_THE TASK:_
Go through the data and copy each line where the string "positive" appears.

Extracted data entries

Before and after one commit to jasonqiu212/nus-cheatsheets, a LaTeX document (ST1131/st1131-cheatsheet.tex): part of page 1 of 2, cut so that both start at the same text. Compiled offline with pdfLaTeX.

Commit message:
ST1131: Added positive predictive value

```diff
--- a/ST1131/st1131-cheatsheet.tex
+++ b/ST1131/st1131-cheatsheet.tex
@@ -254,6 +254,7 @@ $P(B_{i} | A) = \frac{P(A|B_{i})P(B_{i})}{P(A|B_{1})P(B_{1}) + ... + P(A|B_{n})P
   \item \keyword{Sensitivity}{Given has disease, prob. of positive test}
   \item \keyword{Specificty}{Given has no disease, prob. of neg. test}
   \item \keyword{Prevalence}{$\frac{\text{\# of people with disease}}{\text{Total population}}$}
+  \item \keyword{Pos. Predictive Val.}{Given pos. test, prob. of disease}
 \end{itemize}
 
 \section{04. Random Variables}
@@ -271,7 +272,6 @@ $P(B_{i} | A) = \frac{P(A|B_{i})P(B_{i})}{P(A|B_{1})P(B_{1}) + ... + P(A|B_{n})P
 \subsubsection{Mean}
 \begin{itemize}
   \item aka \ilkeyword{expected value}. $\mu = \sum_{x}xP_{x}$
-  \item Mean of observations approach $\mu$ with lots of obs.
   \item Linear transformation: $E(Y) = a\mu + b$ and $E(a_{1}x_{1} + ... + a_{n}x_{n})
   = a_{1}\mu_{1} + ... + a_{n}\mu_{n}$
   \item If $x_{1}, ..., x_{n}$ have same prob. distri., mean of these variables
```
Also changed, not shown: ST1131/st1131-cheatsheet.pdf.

_EXERCISE ANSWER:_
ST1131: Added positive predictive value
   \item \keyword{Sensitivity}{Given has disease, prob. of positive test}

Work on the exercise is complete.